» Problem to work on:
Your task is to copy every line of the entries that holds the word "WhatWeDo".

Screenshot and code edit data:
▬▬▬▬▬▬▬▬▬▬
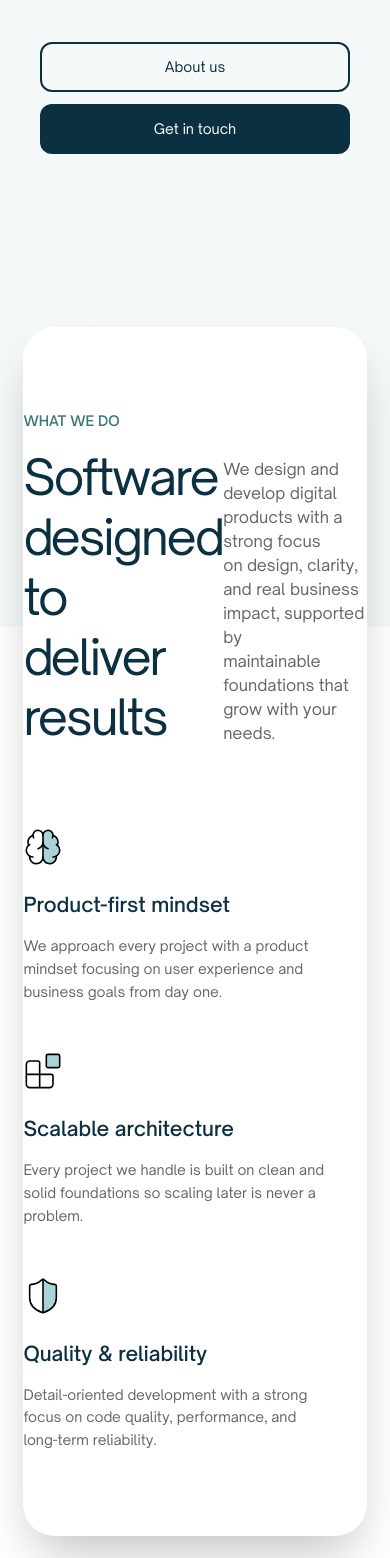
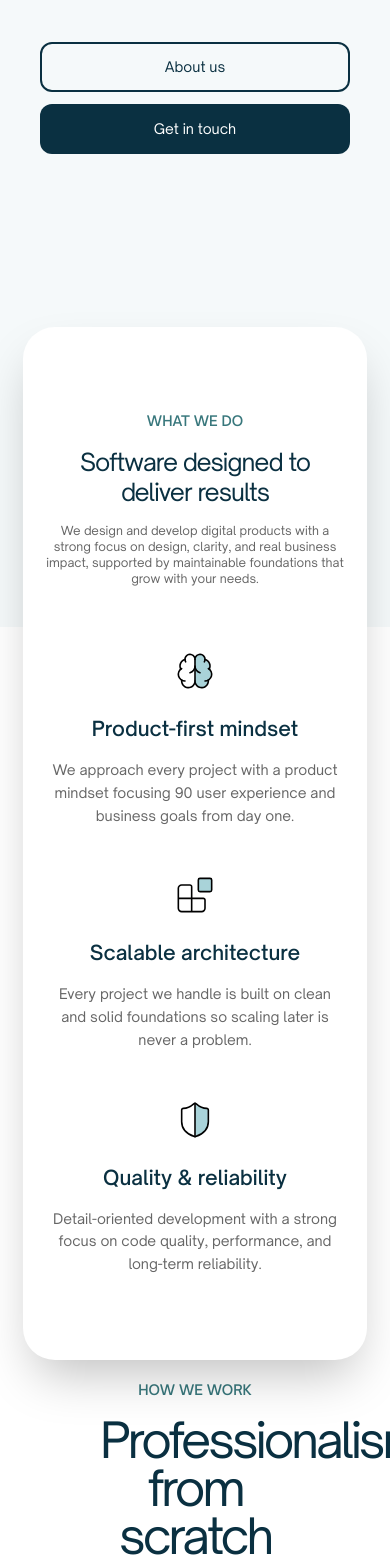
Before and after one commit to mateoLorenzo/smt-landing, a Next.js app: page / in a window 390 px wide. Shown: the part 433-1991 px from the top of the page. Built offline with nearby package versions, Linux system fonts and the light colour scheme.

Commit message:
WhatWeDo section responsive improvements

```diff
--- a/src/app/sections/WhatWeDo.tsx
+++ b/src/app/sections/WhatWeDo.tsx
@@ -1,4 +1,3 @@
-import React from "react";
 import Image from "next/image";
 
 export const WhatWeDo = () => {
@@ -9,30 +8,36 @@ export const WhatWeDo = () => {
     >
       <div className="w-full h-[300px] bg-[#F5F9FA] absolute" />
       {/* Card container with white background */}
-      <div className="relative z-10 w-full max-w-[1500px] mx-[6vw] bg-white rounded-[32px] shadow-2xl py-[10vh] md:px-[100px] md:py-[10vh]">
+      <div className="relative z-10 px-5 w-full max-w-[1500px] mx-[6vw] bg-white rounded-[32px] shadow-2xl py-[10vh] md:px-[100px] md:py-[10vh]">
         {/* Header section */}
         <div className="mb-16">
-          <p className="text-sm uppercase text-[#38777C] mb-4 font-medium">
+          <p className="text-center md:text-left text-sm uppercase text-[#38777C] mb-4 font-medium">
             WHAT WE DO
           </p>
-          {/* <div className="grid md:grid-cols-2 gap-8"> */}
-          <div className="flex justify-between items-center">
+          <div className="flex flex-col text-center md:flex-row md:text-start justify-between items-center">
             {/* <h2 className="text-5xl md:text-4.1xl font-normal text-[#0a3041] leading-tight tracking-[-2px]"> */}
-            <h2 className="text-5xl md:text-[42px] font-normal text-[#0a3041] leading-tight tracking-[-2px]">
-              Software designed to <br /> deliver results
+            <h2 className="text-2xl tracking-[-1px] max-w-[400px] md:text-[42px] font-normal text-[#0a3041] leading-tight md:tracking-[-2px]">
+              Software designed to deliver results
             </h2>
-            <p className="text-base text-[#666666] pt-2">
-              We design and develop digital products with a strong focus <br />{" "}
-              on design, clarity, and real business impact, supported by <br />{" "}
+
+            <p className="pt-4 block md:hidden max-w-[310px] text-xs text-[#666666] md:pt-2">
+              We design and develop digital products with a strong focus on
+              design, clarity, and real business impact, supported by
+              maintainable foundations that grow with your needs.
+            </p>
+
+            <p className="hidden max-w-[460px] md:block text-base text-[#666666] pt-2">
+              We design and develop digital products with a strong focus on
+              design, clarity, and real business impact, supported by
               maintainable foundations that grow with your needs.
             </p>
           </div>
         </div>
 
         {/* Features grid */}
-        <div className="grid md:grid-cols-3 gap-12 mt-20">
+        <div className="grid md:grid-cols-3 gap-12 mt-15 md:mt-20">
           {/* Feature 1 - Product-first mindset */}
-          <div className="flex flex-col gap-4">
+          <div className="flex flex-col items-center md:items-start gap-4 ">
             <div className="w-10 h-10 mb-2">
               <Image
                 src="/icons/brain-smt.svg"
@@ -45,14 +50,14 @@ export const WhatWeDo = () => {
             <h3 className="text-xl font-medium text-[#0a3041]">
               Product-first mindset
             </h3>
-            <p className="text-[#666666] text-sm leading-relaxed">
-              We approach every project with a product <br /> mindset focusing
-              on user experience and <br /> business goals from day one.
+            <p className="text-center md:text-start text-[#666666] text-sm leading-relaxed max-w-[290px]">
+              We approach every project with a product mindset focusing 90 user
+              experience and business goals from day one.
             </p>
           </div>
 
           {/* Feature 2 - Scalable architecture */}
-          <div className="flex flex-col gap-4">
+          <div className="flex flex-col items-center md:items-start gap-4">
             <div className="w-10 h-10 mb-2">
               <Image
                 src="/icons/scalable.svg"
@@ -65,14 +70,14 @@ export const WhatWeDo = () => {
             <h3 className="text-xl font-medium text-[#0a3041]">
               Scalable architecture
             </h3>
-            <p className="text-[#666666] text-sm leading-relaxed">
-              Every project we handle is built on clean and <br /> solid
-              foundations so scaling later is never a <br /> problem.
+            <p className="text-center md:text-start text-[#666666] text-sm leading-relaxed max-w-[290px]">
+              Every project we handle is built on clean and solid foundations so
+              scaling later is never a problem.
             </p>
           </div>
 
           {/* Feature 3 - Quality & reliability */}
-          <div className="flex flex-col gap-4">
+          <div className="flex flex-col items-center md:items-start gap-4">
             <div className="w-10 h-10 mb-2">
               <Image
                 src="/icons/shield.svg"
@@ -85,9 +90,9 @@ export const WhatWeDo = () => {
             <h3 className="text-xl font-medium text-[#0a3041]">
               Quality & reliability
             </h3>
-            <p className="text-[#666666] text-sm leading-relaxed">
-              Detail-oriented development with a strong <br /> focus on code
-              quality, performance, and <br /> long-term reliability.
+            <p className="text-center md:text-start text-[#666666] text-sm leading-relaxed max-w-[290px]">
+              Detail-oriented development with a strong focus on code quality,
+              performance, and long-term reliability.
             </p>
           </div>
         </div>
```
▬▬▬▬▬▬▬▬▬▬
» Exercise output:
WhatWeDo section responsive improvements
--- a/src/app/sections/WhatWeDo.tsx
+++ b/src/app/sections/WhatWeDo.tsx
 export const WhatWeDo = () => {
@@ -9,30 +8,36 @@ export const WhatWeDo = () => {
@@ -45,14 +50,14 @@ export const WhatWeDo = () => {
@@ -65,14 +70,14 @@ export const WhatWeDo = () => {
@@ -85,9 +90,9 @@ export const WhatWeDo = () => {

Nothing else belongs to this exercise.